What to work on ▸ Search the data for the string "fills" and copy each line where it turns up.

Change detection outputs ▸
----------------

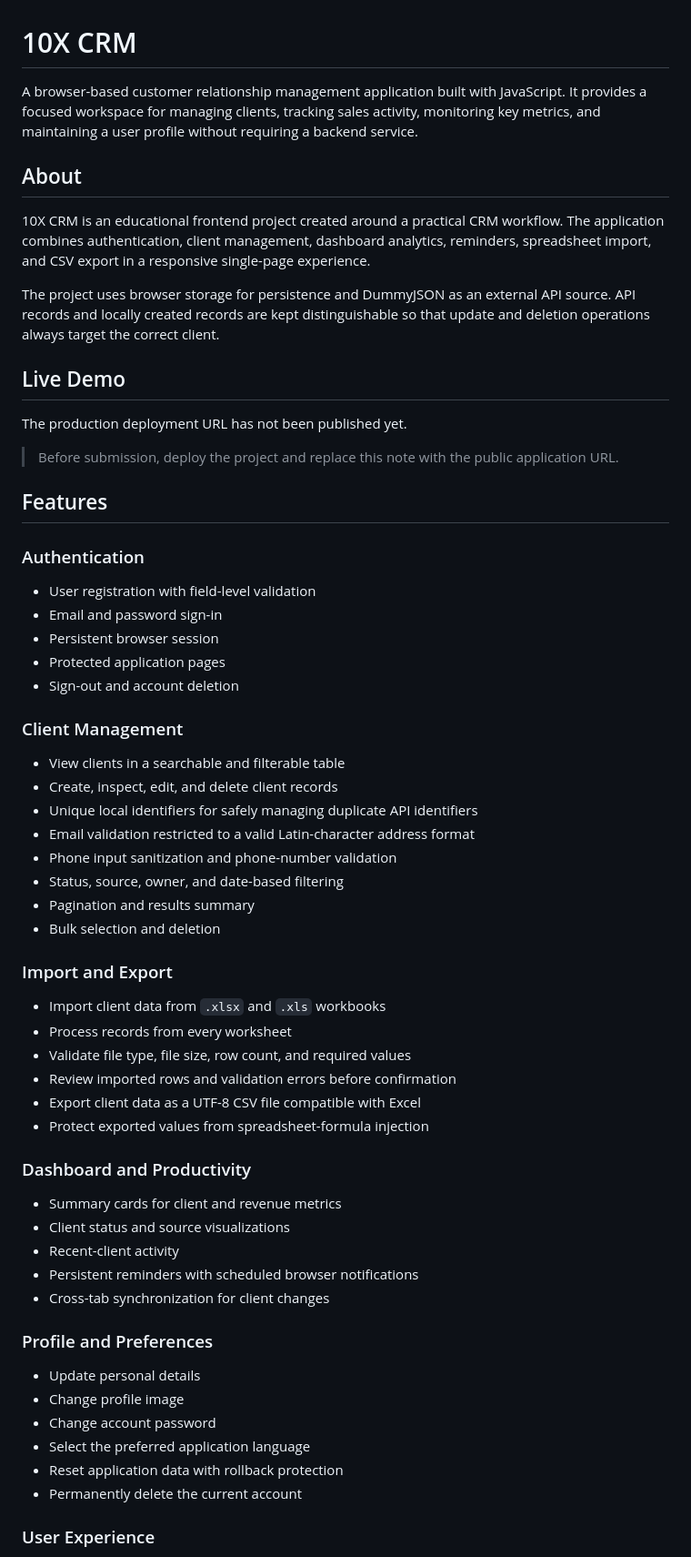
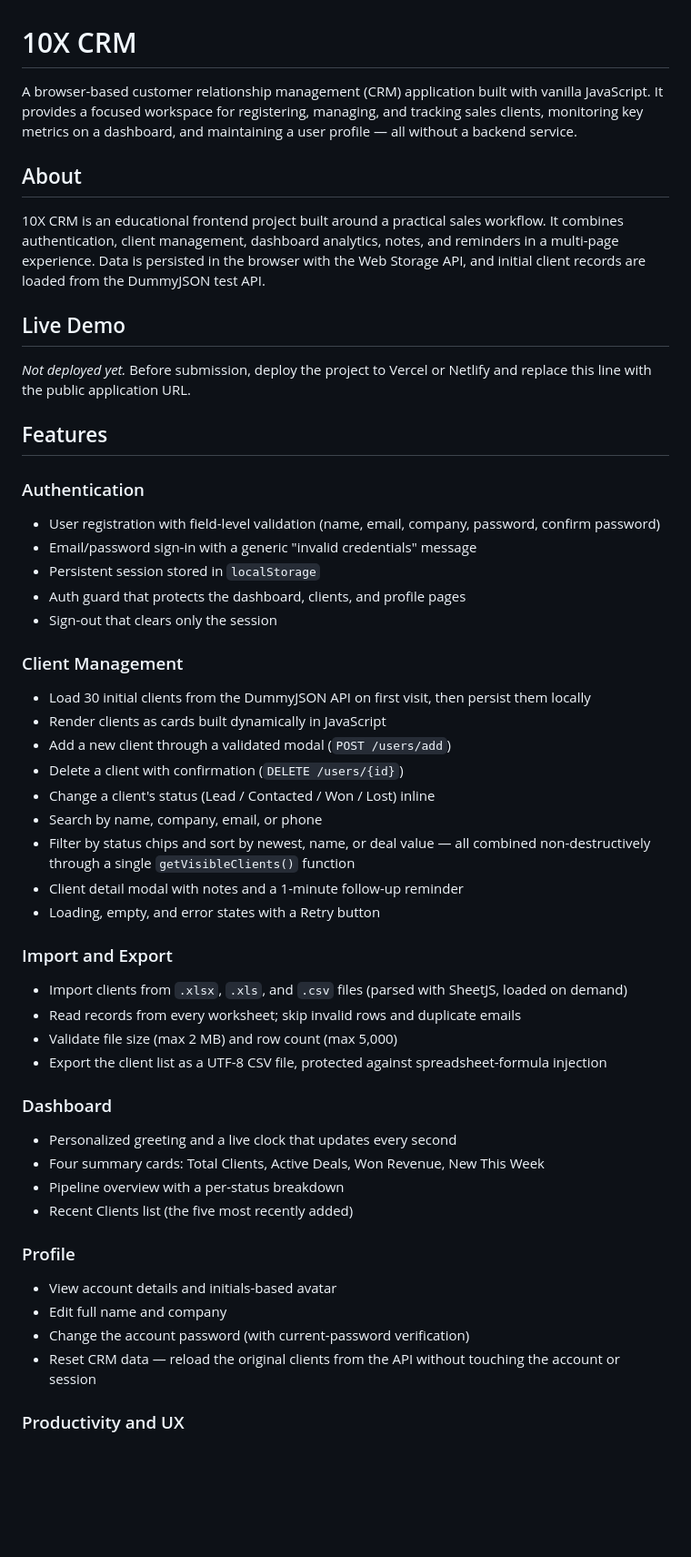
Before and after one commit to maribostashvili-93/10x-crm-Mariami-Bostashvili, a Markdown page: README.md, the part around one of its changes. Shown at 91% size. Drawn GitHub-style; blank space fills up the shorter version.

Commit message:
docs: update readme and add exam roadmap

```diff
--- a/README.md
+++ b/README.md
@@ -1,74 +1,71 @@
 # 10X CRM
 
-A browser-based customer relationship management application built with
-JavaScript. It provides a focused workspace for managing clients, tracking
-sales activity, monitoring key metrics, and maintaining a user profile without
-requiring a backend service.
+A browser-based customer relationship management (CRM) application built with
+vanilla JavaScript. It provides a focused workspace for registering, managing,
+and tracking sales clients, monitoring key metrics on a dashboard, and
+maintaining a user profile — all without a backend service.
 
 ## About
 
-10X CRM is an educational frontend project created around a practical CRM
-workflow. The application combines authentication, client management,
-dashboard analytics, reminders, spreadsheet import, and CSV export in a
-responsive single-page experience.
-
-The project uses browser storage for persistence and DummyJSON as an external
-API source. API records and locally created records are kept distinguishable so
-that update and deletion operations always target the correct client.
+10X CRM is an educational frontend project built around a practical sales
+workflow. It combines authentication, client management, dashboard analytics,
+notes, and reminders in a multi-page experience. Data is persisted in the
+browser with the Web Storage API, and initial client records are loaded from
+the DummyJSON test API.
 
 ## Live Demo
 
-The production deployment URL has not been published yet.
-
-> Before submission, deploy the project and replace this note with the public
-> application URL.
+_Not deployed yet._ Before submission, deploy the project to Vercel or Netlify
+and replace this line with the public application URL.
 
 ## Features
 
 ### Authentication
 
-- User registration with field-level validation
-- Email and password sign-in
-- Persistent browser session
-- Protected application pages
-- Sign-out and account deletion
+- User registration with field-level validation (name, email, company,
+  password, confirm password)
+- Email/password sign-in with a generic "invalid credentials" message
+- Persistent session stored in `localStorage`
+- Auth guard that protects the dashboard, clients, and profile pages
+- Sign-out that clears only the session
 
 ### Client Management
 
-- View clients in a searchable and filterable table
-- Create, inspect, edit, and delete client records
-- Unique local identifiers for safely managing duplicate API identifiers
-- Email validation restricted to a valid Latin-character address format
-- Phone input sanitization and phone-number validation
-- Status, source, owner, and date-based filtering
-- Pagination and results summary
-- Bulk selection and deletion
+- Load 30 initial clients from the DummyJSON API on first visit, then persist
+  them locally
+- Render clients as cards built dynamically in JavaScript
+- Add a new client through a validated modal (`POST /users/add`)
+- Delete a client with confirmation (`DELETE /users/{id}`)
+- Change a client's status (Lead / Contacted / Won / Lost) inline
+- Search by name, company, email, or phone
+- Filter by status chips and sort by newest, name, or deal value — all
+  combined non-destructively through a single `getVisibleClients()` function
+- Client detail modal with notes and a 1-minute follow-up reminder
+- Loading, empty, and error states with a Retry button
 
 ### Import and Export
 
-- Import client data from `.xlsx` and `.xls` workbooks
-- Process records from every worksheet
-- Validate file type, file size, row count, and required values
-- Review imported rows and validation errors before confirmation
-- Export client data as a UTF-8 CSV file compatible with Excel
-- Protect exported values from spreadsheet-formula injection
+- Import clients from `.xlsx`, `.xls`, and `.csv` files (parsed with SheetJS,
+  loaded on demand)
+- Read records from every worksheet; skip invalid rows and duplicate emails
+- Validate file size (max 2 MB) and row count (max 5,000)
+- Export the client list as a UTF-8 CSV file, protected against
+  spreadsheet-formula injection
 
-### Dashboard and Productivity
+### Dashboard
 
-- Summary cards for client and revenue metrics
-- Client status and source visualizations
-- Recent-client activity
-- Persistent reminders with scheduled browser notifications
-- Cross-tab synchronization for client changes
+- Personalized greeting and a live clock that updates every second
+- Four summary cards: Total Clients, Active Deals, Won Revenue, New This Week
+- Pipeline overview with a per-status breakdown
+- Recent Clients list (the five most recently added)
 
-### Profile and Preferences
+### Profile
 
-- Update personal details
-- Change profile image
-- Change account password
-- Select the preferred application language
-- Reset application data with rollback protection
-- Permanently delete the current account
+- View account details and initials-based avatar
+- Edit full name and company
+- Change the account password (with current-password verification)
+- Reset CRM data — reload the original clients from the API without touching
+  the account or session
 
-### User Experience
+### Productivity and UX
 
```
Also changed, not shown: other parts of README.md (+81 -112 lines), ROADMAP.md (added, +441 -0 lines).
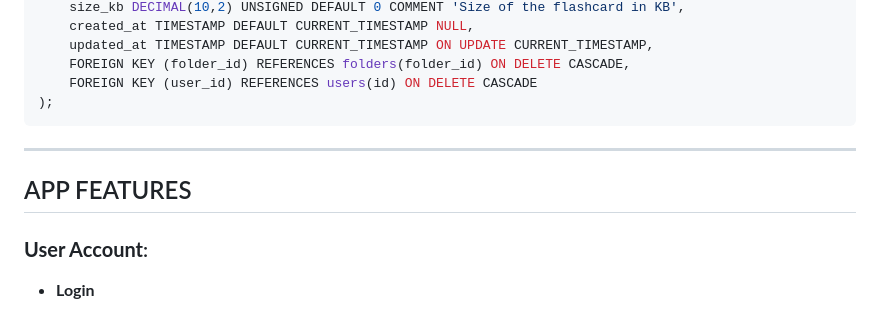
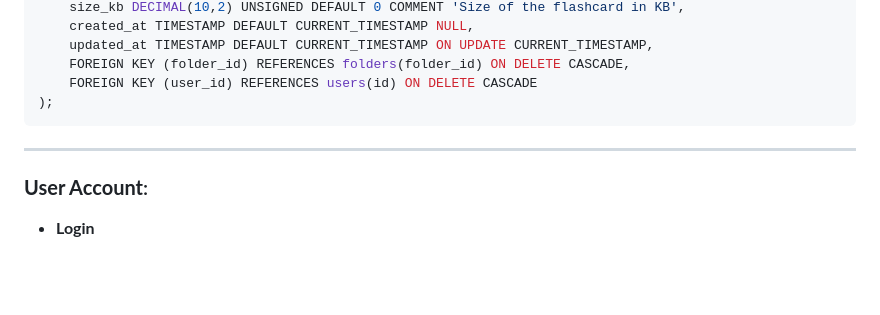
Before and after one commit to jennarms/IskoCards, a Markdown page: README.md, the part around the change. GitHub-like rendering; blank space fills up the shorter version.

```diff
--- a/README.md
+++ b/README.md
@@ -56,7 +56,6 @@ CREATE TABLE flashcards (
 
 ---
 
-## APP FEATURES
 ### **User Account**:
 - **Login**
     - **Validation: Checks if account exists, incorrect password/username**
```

----------------

Answer to the problem ▸
Before and after one commit to maribostashvili-93/10x-crm-Mariami-Bostashvili, a Markdown page: README.md, the part around one of its changes. Shown at 91% size. Drawn GitHub-style; blank space fills up the shorter version.
Before and after one commit to jennarms/IskoCards, a Markdown page: README.md, the part around the change. GitHub-like rendering; blank space fills up the shorter version.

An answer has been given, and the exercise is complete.